● **Assignment**
Would you please return every line from the listing that contains the word "export"?

____

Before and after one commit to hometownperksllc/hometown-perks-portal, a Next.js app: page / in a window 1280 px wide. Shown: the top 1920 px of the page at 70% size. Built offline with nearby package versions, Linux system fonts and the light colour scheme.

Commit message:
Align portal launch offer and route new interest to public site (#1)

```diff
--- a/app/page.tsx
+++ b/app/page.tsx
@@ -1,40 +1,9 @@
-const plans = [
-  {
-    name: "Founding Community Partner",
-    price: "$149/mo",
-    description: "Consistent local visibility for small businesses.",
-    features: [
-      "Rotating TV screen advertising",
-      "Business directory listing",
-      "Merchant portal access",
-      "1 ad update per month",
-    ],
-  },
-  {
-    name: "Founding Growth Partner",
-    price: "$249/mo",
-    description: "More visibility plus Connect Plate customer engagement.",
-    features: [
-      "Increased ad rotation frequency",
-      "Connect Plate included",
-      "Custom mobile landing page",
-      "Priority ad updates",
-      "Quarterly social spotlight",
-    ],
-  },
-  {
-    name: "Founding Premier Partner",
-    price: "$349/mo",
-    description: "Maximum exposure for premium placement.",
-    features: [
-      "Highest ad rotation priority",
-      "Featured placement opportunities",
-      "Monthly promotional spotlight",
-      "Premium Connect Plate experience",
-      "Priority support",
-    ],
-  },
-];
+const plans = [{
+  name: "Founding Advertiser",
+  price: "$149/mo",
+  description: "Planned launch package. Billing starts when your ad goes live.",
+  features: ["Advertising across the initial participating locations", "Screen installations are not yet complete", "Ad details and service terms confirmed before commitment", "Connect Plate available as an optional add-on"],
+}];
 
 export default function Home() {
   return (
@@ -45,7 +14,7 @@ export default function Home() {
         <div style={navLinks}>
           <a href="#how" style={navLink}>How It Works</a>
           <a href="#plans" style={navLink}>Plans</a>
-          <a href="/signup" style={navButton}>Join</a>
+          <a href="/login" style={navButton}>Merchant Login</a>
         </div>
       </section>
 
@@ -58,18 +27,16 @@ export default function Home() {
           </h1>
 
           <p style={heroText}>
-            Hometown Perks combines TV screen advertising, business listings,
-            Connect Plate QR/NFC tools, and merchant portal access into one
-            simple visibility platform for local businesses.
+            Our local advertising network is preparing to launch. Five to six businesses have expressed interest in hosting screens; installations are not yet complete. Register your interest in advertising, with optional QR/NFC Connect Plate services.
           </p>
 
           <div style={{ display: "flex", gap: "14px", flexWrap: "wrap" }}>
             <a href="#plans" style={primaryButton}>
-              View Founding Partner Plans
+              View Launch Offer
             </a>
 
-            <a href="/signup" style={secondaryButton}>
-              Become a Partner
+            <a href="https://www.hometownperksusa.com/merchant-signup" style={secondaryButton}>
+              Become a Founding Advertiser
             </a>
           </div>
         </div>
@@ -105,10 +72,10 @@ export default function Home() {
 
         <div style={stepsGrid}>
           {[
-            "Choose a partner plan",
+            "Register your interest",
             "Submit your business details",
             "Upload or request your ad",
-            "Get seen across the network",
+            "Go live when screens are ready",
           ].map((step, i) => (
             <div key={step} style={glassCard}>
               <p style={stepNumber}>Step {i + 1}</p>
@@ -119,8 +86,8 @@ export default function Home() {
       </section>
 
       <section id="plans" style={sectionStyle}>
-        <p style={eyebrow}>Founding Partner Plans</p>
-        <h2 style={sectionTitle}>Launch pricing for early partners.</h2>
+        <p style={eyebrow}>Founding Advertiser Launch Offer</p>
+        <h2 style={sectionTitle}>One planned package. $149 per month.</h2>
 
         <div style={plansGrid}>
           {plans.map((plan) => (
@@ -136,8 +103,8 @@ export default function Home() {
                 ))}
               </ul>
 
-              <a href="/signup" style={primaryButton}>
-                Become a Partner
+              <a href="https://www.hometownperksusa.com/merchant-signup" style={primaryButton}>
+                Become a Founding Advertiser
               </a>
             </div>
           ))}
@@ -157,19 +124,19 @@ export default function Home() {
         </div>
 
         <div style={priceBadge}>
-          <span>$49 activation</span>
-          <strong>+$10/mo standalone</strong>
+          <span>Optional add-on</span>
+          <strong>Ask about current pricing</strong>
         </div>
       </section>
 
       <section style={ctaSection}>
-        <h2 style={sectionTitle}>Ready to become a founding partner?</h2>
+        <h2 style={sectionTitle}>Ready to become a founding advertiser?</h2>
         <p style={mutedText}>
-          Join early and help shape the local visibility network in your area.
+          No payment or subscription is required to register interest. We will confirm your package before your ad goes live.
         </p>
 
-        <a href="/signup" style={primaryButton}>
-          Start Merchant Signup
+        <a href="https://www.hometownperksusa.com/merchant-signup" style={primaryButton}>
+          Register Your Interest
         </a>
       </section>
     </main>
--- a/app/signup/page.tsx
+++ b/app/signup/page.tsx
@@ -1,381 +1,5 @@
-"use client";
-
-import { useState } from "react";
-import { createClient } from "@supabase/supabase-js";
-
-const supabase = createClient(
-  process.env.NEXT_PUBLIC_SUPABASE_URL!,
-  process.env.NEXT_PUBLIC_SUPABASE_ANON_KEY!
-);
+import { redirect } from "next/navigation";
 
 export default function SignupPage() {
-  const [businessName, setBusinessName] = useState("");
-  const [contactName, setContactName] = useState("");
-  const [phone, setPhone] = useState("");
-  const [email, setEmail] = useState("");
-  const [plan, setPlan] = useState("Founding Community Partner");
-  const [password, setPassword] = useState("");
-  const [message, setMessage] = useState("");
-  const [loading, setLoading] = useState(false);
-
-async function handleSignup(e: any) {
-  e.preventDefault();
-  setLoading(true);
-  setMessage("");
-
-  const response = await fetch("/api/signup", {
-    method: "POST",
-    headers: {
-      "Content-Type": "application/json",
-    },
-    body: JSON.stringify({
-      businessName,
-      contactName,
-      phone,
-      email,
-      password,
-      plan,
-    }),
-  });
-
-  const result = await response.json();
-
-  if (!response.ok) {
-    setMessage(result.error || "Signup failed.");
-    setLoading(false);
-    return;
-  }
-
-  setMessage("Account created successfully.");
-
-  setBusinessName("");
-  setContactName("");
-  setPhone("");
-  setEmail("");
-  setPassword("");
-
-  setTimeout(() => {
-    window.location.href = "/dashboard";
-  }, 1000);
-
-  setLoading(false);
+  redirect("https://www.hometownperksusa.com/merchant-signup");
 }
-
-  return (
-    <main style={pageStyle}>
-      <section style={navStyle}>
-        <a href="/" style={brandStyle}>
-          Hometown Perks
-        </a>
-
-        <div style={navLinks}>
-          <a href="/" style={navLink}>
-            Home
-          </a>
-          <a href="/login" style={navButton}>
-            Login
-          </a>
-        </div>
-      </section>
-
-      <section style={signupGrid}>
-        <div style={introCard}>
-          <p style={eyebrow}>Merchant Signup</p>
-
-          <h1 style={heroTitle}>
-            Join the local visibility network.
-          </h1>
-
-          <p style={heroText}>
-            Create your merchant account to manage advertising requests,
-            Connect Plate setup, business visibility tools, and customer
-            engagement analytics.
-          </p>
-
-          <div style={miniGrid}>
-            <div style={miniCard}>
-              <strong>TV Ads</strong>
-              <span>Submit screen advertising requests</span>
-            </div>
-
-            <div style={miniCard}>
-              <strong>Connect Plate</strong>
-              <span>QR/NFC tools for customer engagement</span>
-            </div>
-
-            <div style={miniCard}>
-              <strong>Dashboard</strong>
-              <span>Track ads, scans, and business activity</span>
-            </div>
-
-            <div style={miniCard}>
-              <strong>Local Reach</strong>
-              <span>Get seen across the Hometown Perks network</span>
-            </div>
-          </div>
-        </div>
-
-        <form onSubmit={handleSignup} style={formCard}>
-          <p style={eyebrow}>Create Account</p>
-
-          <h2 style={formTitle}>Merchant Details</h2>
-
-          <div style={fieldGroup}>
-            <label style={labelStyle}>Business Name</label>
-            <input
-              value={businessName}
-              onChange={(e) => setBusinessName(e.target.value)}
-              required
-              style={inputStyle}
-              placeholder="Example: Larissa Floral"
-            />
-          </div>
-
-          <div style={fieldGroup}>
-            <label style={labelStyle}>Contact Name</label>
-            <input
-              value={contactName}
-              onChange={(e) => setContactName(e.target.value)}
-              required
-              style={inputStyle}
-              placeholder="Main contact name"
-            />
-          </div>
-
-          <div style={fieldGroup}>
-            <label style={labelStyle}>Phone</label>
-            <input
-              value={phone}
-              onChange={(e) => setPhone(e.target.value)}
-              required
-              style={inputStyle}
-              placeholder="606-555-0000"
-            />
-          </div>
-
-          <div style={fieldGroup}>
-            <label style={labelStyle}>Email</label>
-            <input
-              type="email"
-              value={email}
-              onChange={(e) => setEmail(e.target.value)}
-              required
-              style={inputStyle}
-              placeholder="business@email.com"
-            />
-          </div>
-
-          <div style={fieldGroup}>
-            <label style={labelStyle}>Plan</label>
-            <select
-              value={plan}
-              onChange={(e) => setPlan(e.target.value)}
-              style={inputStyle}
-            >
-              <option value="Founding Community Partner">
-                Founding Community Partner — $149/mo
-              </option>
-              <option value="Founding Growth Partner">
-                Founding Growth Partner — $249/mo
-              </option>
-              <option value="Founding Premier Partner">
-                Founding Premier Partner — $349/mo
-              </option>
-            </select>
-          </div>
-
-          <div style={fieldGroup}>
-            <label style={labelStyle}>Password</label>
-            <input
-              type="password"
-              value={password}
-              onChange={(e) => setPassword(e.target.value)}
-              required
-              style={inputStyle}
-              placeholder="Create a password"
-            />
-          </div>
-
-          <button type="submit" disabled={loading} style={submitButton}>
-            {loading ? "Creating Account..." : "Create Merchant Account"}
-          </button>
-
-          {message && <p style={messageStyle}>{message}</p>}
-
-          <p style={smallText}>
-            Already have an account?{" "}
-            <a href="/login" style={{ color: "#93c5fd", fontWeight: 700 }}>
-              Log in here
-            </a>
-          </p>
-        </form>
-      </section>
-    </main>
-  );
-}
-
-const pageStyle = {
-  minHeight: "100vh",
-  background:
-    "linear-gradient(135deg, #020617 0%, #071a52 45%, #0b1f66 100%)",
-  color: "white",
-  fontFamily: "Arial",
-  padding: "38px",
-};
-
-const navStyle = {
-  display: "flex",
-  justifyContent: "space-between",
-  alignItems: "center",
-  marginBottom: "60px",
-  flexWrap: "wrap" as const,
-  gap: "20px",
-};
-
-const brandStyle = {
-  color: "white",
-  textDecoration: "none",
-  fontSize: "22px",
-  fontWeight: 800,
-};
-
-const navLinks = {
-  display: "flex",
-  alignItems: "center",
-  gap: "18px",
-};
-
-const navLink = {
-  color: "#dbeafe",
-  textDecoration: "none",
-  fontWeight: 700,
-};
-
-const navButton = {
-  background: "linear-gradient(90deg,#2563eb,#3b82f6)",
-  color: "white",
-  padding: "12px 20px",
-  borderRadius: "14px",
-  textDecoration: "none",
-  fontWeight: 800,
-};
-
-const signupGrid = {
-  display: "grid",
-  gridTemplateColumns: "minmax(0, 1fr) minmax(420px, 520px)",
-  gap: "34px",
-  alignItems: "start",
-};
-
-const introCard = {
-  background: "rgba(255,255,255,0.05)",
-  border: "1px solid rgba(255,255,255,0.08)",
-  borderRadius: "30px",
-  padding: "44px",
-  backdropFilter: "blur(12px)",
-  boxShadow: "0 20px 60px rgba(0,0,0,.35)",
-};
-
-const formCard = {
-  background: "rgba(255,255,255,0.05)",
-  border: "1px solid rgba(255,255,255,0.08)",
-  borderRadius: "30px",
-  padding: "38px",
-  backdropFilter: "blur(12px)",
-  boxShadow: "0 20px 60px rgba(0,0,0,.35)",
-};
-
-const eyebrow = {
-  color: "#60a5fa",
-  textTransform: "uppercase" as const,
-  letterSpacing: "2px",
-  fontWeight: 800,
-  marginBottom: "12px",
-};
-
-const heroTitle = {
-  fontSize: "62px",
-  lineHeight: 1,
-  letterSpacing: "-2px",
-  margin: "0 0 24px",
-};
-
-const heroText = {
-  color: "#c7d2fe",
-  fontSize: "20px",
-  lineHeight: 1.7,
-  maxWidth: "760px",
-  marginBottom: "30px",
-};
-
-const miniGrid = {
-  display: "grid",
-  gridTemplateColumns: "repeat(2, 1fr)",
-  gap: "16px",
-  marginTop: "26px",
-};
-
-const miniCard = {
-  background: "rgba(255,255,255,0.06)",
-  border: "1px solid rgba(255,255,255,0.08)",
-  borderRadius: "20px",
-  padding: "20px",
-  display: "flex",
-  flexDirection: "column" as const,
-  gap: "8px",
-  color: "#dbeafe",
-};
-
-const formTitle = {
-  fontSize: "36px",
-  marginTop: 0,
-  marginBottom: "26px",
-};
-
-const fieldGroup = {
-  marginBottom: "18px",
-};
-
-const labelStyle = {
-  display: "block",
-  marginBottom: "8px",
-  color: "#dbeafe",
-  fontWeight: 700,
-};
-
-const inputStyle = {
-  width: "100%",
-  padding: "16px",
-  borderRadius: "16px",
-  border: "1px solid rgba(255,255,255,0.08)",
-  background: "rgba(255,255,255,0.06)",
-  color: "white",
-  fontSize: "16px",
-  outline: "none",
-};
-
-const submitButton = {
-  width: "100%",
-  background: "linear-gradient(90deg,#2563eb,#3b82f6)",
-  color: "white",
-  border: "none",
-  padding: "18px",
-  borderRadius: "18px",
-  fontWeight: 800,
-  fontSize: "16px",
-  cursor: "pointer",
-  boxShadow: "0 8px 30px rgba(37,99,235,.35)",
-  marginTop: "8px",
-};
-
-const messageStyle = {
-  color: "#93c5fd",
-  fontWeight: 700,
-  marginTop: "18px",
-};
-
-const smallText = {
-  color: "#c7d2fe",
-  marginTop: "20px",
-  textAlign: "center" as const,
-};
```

____

● **Output of the task**
 export default function Home() {
@@ -45,7 +14,7 @@ export default function Home() {
@@ -58,18 +27,16 @@ export default function Home() {
@@ -105,10 +72,10 @@ export default function Home() {
@@ -119,8 +86,8 @@ export default function Home() {
@@ -136,8 +103,8 @@ export default function Home() {
@@ -157,19 +124,19 @@ export default function Home() {
 export default function SignupPage() {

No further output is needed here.